Instructions to follow:
Every record below must be returned word for word, with the pictures left out.
START Study material
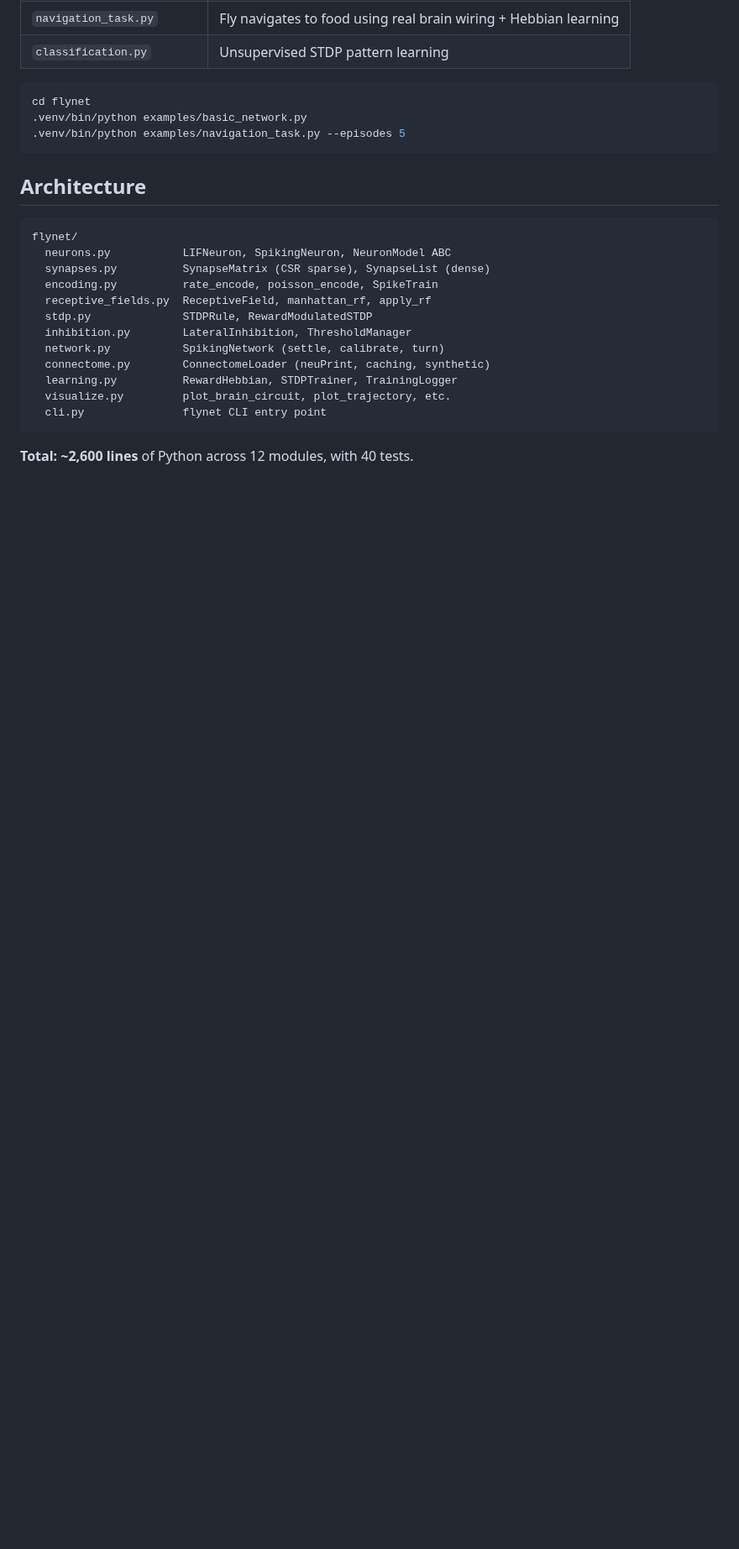
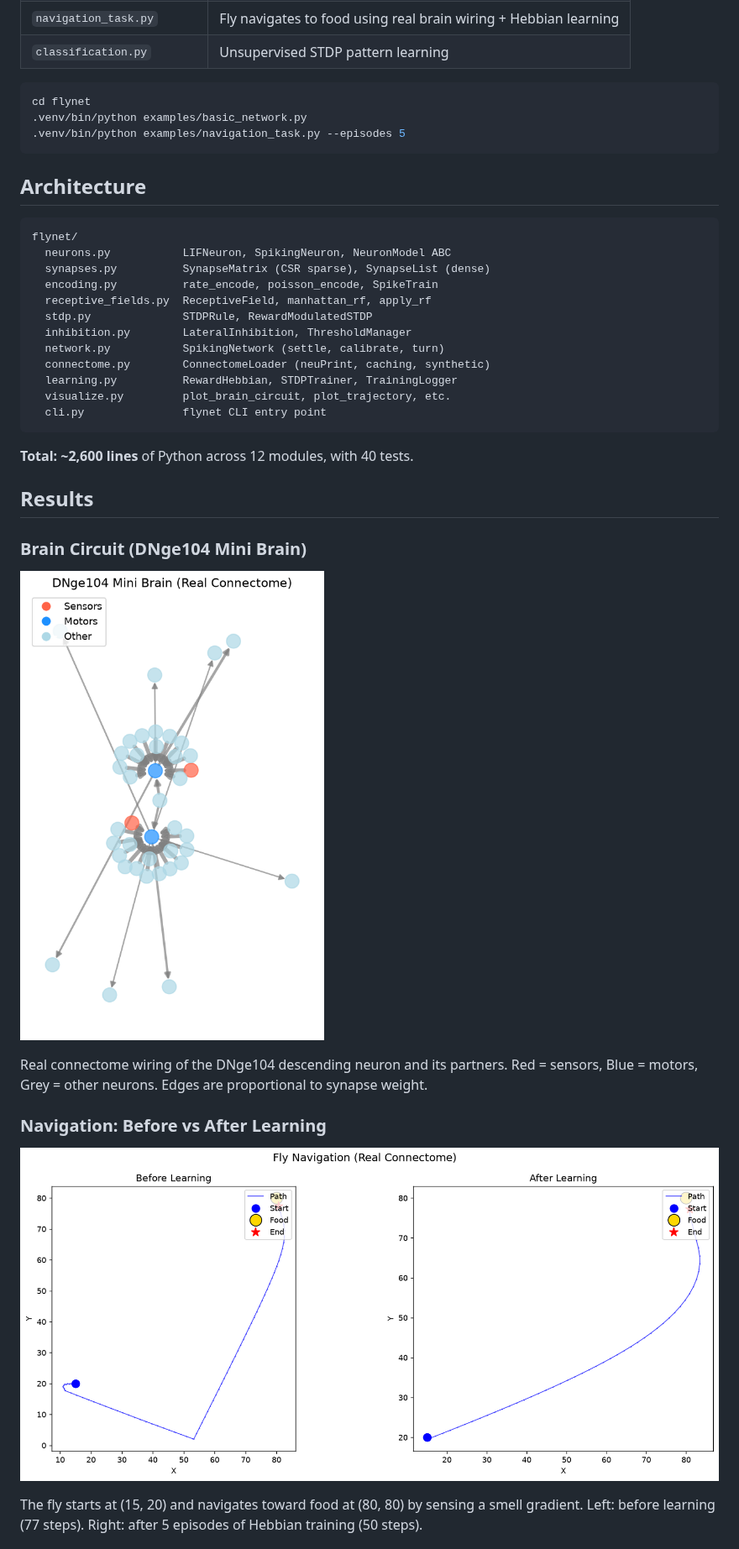
Before and after one commit to Zikithezikit/flynet, a Markdown page: README.md, the part around one of its changes. Shown at 84% size. Rendered like a GitHub page; pictures changed too: docs/images/real_brain_circuit.png (added), docs/images/real_trajectory.png (added); blank space fills up the shorter version.

Commit message:
Added the ouput images

```diff
--- a/README.md
+++ b/README.md
@@ -173,3 +173,19 @@ flynet/
 
 **Total: ~2,600 lines** of Python across 12 modules, with 40 tests.
 
+## Results
+
+### Brain Circuit (DNge104 Mini Brain)
+
+![Brain Circuit](docs/images/real_brain_circuit.png)
+
+Real connectome wiring of the DNge104 descending neuron and its partners.
+Red = sensors, Blue = motors, Grey = other neurons. Edges are proportional to synapse weight.
+
+### Navigation: Before vs After Learning
+
+![Trajectory](docs/images/real_trajectory.png)
+
+The fly starts at (15, 20) and navigates toward food at (80, 80) by sensing a smell gradient.
+Left: before learning (77 steps). Right: after 5 episodes of Hebbian training (50 steps).
+
```
Also changed, not shown: other parts of README.md (+6 -0 lines), docs/images/real_learning_curve.png (added).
END Study material
Result of the exercise:
Before and after one commit to Zikithezikit/flynet, a Markdown page: README.md, the part around one of its changes. Shown at 84% size. Rendered like a GitHub page; pictures changed too: docs/images/real_brain_circuit.png (added), docs/images/real_trajectory.png (added); blank space fills up the shorter version.

Commit message:
Added the ouput images

```diff
--- a/README.md
+++ b/README.md
@@ -173,3 +173,19 @@ flynet/
 
 **Total: ~2,600 lines** of Python across 12 modules, with 40 tests.
 
+## Results
+
+### Brain Circuit (DNge104 Mini Brain)
+
+![Brain Circuit](docs/images/real_brain_circuit.png)
+
+Real connectome wiring of the DNge104 descending neuron and its partners.
+Red = sensors, Blue = motors, Grey = other neurons. Edges are proportional to synapse weight.
+
+### Navigation: Before vs After Learning
+
+![Trajectory](docs/images/real_trajectory.png)
+
+The fly starts at (15, 20) and navigates toward food at (80, 80) by sensing a smell gradient.
+Left: before learning (77 steps). Right: after 5 episodes of Hebbian training (50 steps).
+
```
Also changed, not shown: other parts of README.md (+6 -0 lines), docs/images/real_learning_curve.png (added).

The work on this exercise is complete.